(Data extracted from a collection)
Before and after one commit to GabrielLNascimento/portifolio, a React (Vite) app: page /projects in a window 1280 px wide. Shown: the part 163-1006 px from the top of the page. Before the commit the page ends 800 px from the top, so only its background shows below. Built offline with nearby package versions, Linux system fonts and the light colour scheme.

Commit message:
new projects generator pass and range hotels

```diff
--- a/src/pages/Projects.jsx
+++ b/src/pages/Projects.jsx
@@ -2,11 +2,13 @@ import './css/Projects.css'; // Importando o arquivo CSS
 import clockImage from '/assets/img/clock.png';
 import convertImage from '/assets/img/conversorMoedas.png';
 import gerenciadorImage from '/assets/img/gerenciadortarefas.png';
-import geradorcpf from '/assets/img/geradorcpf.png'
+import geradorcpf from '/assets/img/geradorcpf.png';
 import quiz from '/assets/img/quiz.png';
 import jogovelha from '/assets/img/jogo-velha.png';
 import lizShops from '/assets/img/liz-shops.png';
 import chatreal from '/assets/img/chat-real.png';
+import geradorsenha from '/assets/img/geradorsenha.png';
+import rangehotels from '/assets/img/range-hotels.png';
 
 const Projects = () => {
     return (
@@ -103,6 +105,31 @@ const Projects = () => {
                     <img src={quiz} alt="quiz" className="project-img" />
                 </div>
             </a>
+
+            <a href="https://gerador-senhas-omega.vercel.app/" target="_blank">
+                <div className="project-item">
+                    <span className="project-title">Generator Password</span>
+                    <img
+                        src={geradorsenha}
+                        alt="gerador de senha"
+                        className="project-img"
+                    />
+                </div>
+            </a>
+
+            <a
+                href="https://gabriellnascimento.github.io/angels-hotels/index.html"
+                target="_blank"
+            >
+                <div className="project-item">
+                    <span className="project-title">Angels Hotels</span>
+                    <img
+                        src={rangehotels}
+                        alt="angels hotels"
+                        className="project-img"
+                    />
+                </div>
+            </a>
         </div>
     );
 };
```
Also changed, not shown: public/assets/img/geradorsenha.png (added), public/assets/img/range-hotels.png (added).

## Exercise
Which lines in the records above contain the word "className"? Copy each one.

## Completed task
                     <img src={quiz} alt="quiz" className="project-img" />
+                <div className="project-item">
+                    <span className="project-title">Generator Password</span>
+                        className="project-img"
+                <div className="project-item">
+                    <span className="project-title">Angels Hotels</span>
+                        className="project-img"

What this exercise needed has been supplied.